:: Problem description ::
The answer must match the listing exactly, with every line written out again.

:: Data provided ::
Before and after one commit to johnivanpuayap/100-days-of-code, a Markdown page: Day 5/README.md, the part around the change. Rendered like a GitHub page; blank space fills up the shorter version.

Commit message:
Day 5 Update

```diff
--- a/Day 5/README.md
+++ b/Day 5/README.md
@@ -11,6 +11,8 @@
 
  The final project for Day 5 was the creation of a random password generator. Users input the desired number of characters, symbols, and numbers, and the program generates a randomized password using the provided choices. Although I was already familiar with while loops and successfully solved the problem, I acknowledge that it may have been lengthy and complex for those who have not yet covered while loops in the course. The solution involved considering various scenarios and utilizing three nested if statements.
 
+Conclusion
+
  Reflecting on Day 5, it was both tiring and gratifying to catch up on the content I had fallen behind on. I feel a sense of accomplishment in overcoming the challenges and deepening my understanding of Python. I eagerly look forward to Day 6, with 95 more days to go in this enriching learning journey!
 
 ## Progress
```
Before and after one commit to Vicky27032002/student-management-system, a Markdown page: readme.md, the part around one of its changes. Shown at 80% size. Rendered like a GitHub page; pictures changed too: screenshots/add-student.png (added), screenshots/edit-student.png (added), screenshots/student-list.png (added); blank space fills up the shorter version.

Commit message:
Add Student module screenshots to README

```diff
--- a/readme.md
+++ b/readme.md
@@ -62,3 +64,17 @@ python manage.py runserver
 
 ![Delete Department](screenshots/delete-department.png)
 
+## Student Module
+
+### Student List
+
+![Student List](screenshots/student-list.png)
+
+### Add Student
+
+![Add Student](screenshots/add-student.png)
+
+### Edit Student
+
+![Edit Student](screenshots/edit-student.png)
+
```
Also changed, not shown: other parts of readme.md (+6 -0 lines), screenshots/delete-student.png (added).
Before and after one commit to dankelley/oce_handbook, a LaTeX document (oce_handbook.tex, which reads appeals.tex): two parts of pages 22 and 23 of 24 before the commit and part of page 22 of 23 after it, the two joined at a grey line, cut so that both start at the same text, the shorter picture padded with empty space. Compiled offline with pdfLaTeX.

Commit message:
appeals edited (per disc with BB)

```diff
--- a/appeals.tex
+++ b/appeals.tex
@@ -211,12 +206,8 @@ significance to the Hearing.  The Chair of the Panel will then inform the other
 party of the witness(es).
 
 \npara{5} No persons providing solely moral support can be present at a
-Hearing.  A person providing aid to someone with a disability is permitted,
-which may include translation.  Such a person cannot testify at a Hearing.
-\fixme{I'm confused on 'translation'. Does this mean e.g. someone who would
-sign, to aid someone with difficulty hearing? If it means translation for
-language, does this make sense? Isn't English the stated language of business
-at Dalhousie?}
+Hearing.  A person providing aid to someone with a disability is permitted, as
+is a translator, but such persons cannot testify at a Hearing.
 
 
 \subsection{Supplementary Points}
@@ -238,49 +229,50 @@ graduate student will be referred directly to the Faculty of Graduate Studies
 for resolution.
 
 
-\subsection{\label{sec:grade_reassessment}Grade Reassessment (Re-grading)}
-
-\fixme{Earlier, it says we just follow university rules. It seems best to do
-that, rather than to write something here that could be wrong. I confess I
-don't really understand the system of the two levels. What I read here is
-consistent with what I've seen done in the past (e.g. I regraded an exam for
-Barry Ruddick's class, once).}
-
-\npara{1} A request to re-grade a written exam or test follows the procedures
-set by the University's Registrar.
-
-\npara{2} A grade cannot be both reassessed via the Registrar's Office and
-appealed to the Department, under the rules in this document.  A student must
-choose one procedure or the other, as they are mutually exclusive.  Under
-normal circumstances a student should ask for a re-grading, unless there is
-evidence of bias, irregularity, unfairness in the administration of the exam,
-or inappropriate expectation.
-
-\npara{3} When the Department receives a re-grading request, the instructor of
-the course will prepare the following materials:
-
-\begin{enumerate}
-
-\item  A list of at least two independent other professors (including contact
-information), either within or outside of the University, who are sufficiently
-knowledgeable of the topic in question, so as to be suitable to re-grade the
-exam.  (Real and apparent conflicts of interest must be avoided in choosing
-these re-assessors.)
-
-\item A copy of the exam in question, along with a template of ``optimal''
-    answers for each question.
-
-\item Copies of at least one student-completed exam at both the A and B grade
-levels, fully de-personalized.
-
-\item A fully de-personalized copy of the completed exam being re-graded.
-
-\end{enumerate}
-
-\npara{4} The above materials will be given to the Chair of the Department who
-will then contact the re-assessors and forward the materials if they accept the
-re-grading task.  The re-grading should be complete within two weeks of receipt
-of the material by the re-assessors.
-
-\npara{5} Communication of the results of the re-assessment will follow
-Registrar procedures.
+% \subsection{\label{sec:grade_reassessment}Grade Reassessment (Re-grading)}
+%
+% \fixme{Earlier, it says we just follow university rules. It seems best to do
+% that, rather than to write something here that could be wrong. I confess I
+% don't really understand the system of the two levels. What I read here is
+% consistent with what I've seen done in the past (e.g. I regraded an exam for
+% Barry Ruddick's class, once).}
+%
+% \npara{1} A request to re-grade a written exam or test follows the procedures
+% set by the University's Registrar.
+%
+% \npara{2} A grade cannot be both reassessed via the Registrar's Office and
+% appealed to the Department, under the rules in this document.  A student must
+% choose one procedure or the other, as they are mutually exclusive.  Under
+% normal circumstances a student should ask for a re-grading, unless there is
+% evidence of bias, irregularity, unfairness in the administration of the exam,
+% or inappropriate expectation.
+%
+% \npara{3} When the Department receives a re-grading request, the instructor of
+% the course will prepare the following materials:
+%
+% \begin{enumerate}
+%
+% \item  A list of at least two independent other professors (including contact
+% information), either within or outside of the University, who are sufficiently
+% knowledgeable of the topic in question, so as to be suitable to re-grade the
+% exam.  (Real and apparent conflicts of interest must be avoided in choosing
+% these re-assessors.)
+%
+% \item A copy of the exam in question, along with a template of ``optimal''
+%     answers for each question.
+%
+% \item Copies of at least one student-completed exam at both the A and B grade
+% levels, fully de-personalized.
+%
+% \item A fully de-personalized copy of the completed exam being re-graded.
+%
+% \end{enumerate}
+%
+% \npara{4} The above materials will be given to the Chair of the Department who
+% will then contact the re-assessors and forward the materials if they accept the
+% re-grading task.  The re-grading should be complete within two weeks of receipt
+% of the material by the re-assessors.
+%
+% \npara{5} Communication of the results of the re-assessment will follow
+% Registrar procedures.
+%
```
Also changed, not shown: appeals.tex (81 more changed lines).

:: Solution to the exercise ::
Before and after one commit to johnivanpuayap/100-days-of-code, a Markdown page: Day 5/README.md, the part around the change. Rendered like a GitHub page; blank space fills up the shorter version.

Commit message:
Day 5 Update

```diff
--- a/Day 5/README.md
+++ b/Day 5/README.md
@@ -11,6 +11,8 @@
 
  The final project for Day 5 was the creation of a random password generator. Users input the desired number of characters, symbols, and numbers, and the program generates a randomized password using the provided choices. Although I was already familiar with while loops and successfully solved the problem, I acknowledge that it may have been lengthy and complex for those who have not yet covered while loops in the course. The solution involved considering various scenarios and utilizing three nested if statements.
 
+Conclusion
+
  Reflecting on Day 5, it was both tiring and gratifying to catch up on the content I had fallen behind on. I feel a sense of accomplishment in overcoming the challenges and deepening my understanding of Python. I eagerly look forward to Day 6, with 95 more days to go in this enriching learning journey!
 
 ## Progress
```
Before and after one commit to Vicky27032002/student-management-system, a Markdown page: readme.md, the part around one of its changes. Shown at 80% size. Rendered like a GitHub page; pictures changed too: screenshots/add-student.png (added), screenshots/edit-student.png (added), screenshots/student-list.png (added); blank space fills up the shorter version.

Commit message:
Add Student module screenshots to README

```diff
--- a/readme.md
+++ b/readme.md
@@ -62,3 +64,17 @@ python manage.py runserver
 
 ![Delete Department](screenshots/delete-department.png)
 
+## Student Module
+
+### Student List
+
+![Student List](screenshots/student-list.png)
+
+### Add Student
+
+![Add Student](screenshots/add-student.png)
+
+### Edit Student
+
+![Edit Student](screenshots/edit-student.png)
+
```
Also changed, not shown: other parts of readme.md (+6 -0 lines), screenshots/delete-student.png (added).
Before and after one commit to dankelley/oce_handbook, a LaTeX document (oce_handbook.tex, which reads appeals.tex): two parts of pages 22 and 23 of 24 before the commit and part of page 22 of 23 after it, the two joined at a grey line, cut so that both start at the same text, the shorter picture padded with empty space. Compiled offline with pdfLaTeX.

Commit message:
appeals edited (per disc with BB)

```diff
--- a/appeals.tex
+++ b/appeals.tex
@@ -211,12 +206,8 @@ significance to the Hearing.  The Chair of the Panel will then inform the other
 party of the witness(es).
 
 \npara{5} No persons providing solely moral support can be present at a
-Hearing.  A person providing aid to someone with a disability is permitted,
-which may include translation.  Such a person cannot testify at a Hearing.
-\fixme{I'm confused on 'translation'. Does this mean e.g. someone who would
-sign, to aid someone with difficulty hearing? If it means translation for
-language, does this make sense? Isn't English the stated language of business
-at Dalhousie?}
+Hearing.  A person providing aid to someone with a disability is permitted, as
+is a translator, but such persons cannot testify at a Hearing.
 
 
 \subsection{Supplementary Points}
@@ -238,49 +229,50 @@ graduate student will be referred directly to the Faculty of Graduate Studies
 for resolution.
 
 
-\subsection{\label{sec:grade_reassessment}Grade Reassessment (Re-grading)}
-
-\fixme{Earlier, it says we just follow university rules. It seems best to do
-that, rather than to write something here that could be wrong. I confess I
-don't really understand the system of the two levels. What I read here is
-consistent with what I've seen done in the past (e.g. I regraded an exam for
-Barry Ruddick's class, once).}
-
-\npara{1} A request to re-grade a written exam or test follows the procedures
-set by the University's Registrar.
-
-\npara{2} A grade cannot be both reassessed via the Registrar's Office and
-appealed to the Department, under the rules in this document.  A student must
-choose one procedure or the other, as they are mutually exclusive.  Under
-normal circumstances a student should ask for a re-grading, unless there is
-evidence of bias, irregularity, unfairness in the administration of the exam,
-or inappropriate expectation.
-
-\npara{3} When the Department receives a re-grading request, the instructor of
-the course will prepare the following materials:
-
-\begin{enumerate}
-
-\item  A list of at least two independent other professors (including contact
-information), either within or outside of the University, who are sufficiently
-knowledgeable of the topic in question, so as to be suitable to re-grade the
-exam.  (Real and apparent conflicts of interest must be avoided in choosing
-these re-assessors.)
-
-\item A copy of the exam in question, along with a template of ``optimal''
-    answers for each question.
-
-\item Copies of at least one student-completed exam at both the A and B grade
-levels, fully de-personalized.
-
-\item A fully de-personalized copy of the completed exam being re-graded.
-
-\end{enumerate}
-
-\npara{4} The above materials will be given to the Chair of the Department who
-will then contact the re-assessors and forward the materials if they accept the
-re-grading task.  The re-grading should be complete within two weeks of receipt
-of the material by the re-assessors.
-
-\npara{5} Communication of the results of the re-assessment will follow
-Registrar procedures.
+% \subsection{\label{sec:grade_reassessment}Grade Reassessment (Re-grading)}
+%
+% \fixme{Earlier, it says we just follow university rules. It seems best to do
+% that, rather than to write something here that could be wrong. I confess I
+% don't really understand the system of the two levels. What I read here is
+% consistent with what I've seen done in the past (e.g. I regraded an exam for
+% Barry Ruddick's class, once).}
+%
+% \npara{1} A request to re-grade a written exam or test follows the procedures
+% set by the University's Registrar.
+%
+% \npara{2} A grade cannot be both reassessed via the Registrar's Office and
+% appealed to the Department, under the rules in this document.  A student must
+% choose one procedure or the other, as they are mutually exclusive.  Under
+% normal circumstances a student should ask for a re-grading, unless there is
+% evidence of bias, irregularity, unfairness in the administration of the exam,
+% or inappropriate expectation.
+%
+% \npara{3} When the Department receives a re-grading request, the instructor of
+% the course will prepare the following materials:
+%
+% \begin{enumerate}
+%
+% \item  A list of at least two independent other professors (including contact
+% information), either within or outside of the University, who are sufficiently
+% knowledgeable of the topic in question, so as to be suitable to re-grade the
+% exam.  (Real and apparent conflicts of interest must be avoided in choosing
+% these re-assessors.)
+%
+% \item A copy of the exam in question, along with a template of ``optimal''
+%     answers for each question.
+%
+% \item Copies of at least one student-completed exam at both the A and B grade
+% levels, fully de-personalized.
+%
+% \item A fully de-personalized copy of the completed exam being re-graded.
+%
+% \end{enumerate}
+%
+% \npara{4} The above materials will be given to the Chair of the Department who
+% will then contact the re-assessors and forward the materials if they accept the
+% re-grading task.  The re-grading should be complete within two weeks of receipt
+% of the material by the re-assessors.
+%
+% \npara{5} Communication of the results of the re-assessment will follow
+% Registrar procedures.
+%
```
Also changed, not shown: appeals.tex (81 more changed lines).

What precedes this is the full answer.